═══ PROVIDED RECORDS

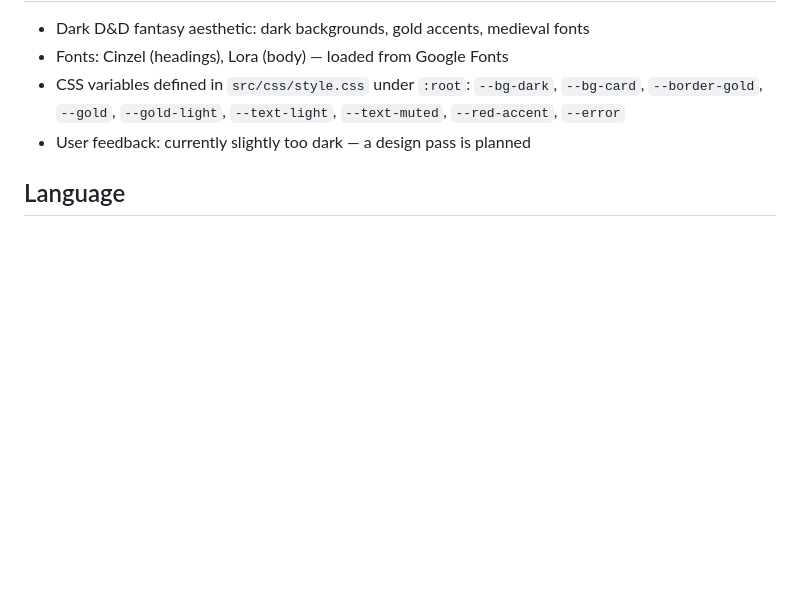
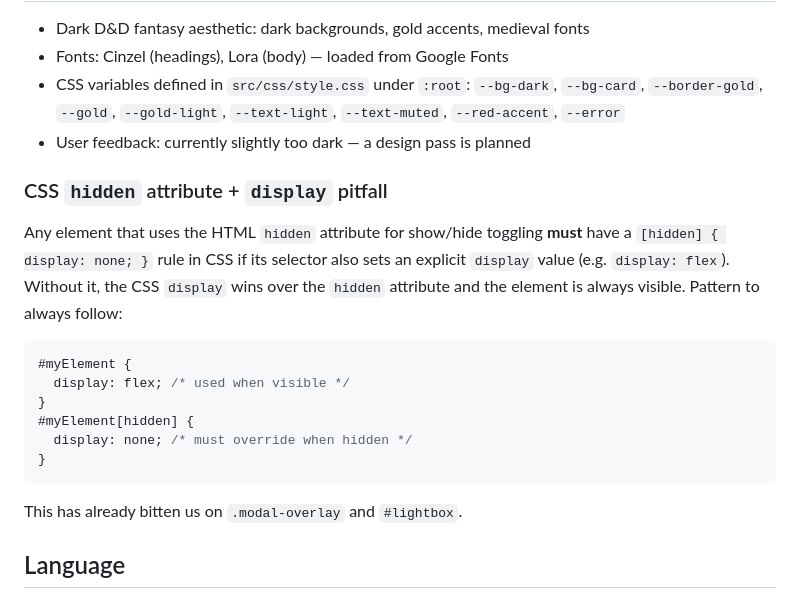
Before and after one commit to corrtarr/rpgorganizerapp, a Markdown page: RPGOrganizerApp/CLAUDE.md, the part around the change. Rendered like a GitHub page; blank space fills up the shorter version.

Commit message:
docs: document CSS hidden attribute + display pitfall in CLAUDE.md

````diff
--- a/RPGOrganizerApp/CLAUDE.md
+++ b/RPGOrganizerApp/CLAUDE.md
@@ -81,6 +81,18 @@ These files are git-ignored and must never be committed.
   `--bg-dark`, `--bg-card`, `--border-gold`, `--gold`, `--gold-light`, `--text-light`, `--text-muted`, `--red-accent`, `--error`
 - User feedback: currently slightly too dark — a design pass is planned
 
+### CSS `hidden` attribute + `display` pitfall
+Any element that uses the HTML `hidden` attribute for show/hide toggling **must** have a `[hidden] { display: none; }` rule in CSS if its selector also sets an explicit `display` value (e.g. `display: flex`). Without it, the CSS `display` wins over the `hidden` attribute and the element is always visible. Pattern to always follow:
+```css
+#myElement {
+  display: flex; /* used when visible */
+}
+#myElement[hidden] {
+  display: none; /* must override when hidden */
+}
+```
+This has already bitten us on `.modal-overlay` and `#lightbox`.
+
 ## Language
 - **UI language: German** — all labels, buttons, headings, and user-facing text must be written in German
 - Future TODO: add multilingual support (German + English) once the app is stable
````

══════

__REQUIRED ACTION__.
Return each line from the data where the string "RPGOrganizerApp" can be found.

__EXPECTED ANSWER__.
Before and after one commit to corrtarr/rpgorganizerapp, a Markdown page: RPGOrganizerApp/CLAUDE.md, the part around the change. Rendered like a GitHub page; blank space fills up the shorter version.
--- a/RPGOrganizerApp/CLAUDE.md
+++ b/RPGOrganizerApp/CLAUDE.md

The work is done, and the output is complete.